▶ **What you will do**
Go line by line through the entries below and copy those containing the string "home".

▶ **Dataset excerpts**

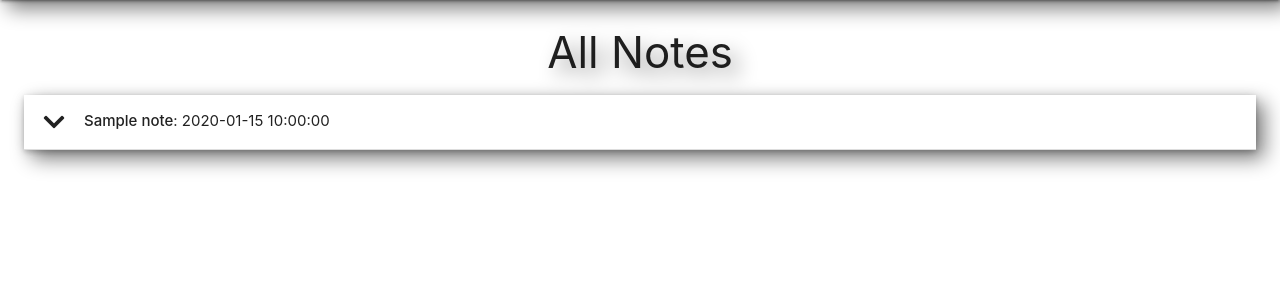
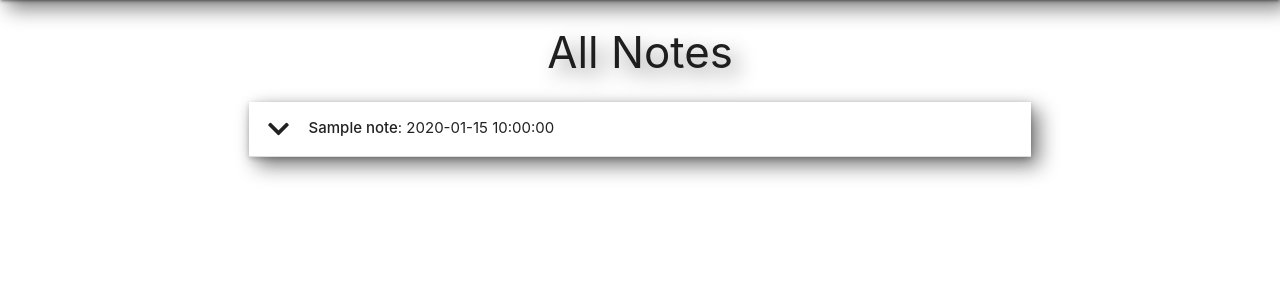
Before and after one commit to Code-Institute-Submissions/Ms3-project-3, a Flask app: page / in a window 1280 px wide. Shown: the part 64-364 px from the top of the page. Run offline with Flask 2, Linux system fonts and the light colour scheme; a database or web service that is not in the repository returns one stand-in record (values such as "Sample title"); some libraries are stand-ins or nearby versions.

Commit message:
changed some syntax errors and fixed the profile page so the collapsible fits better to the page

```diff
--- a/app.py
+++ b/app.py
@@ -21,13 +21,6 @@ mongo = PyMongo(app)
 @app.route("/home")
 def home():
     return render_template("home.html")
-
-
-@app.route("/")
-@app.route("/get_notes")
-def get_notes():
-    notes = mongo.db.notes.find()
-    return render_template("profile.html", notes=notes)
 
 
 @app.route("/register", methods=["GET", "POST"])
@@ -94,6 +87,13 @@ def profile(username):
     return redirect(url_for("login"))
 
 
+@app.route("/")
+@app.route("/get_notes")
+def get_notes():
+    notes = mongo.db.notes.find()
+    return render_template("profile.html", notes=notes)
+
+
 @app.route("/logout")
 def logout():
     flash("You have been logged out")
--- a/static/css/style.css
+++ b/static/css/style.css
@@ -55,9 +55,8 @@ nav {
     position: relative;
     top: 20vh;
     font-size: 50px;
-    font-family: fantasy;
+    font-family: fantasy, sans-serif;
 }
-
 
 .icons-exp-container {
     font-size: 50px;
@@ -84,7 +83,6 @@ nav {
     top: 100px;
 }
 
-
 .footer-container {
     bottom: 10px;
 }
--- a/templates/home.html
+++ b/templates/home.html
@@ -16,7 +16,7 @@
     <!-- Navigation -->
         <nav>
             <div class="nav-wrapper red lighten-1">
-                <a href="#!" class="brand-logo"><i class="fas fa-calendar-week"></i>NoteBook</a>
+                <a href="#!" class="brand-logo"><i class="fas fa-calendar-week prefix"></i>NoteBook</a>
                 <a href="#" data-target="mobile-demo" class="sidenav-trigger"><i class="fas fa-bars"></i></a>
                 <ul class="right hide-on-med-and-down">
                     <li><a href="{{ url_for('home') }}">Home</a></li>
@@ -46,7 +46,7 @@
     </header>
 
     <section>
-        <!-- flash messages -->
+    <!-- flash messages -->
         {% with messages = get_flashed_messages() %}
             {% if messages %}
                 {% for message in messages %}
@@ -67,7 +67,7 @@
     <!-- Main Headline Title -->
     <div class="container">
         <div class="row">
-            <div class="col s8 offset-m2">
+            <div class="col s12">
                 <h3 class="center-align header-page">NoteBook</h3>
             </div>
         </div>
--- a/templates/profile.html
+++ b/templates/profile.html
@@ -2,7 +2,8 @@
 {% block content %}
 
     <h3 class="center-align">All Notes</h3>
-
+<div class="row">
+    <div class="col s8 m8 offset-m2 offset-s2">
         <ul class="collapsible popout">
             {% for note in notes %}
             <li>
@@ -22,6 +23,8 @@
             </li>
             {% endfor %}
         </ul>
+    </div>
+</div>
 
 
 {% endblock %}
```
Lines whose indentation alone changed are shown as unchanged.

▶ **Exercise answer**
 @app.route("/home")
 def home():
     return render_template("home.html")
--- a/templates/home.html
+++ b/templates/home.html
                     <li><a href="{{ url_for('home') }}">Home</a></li>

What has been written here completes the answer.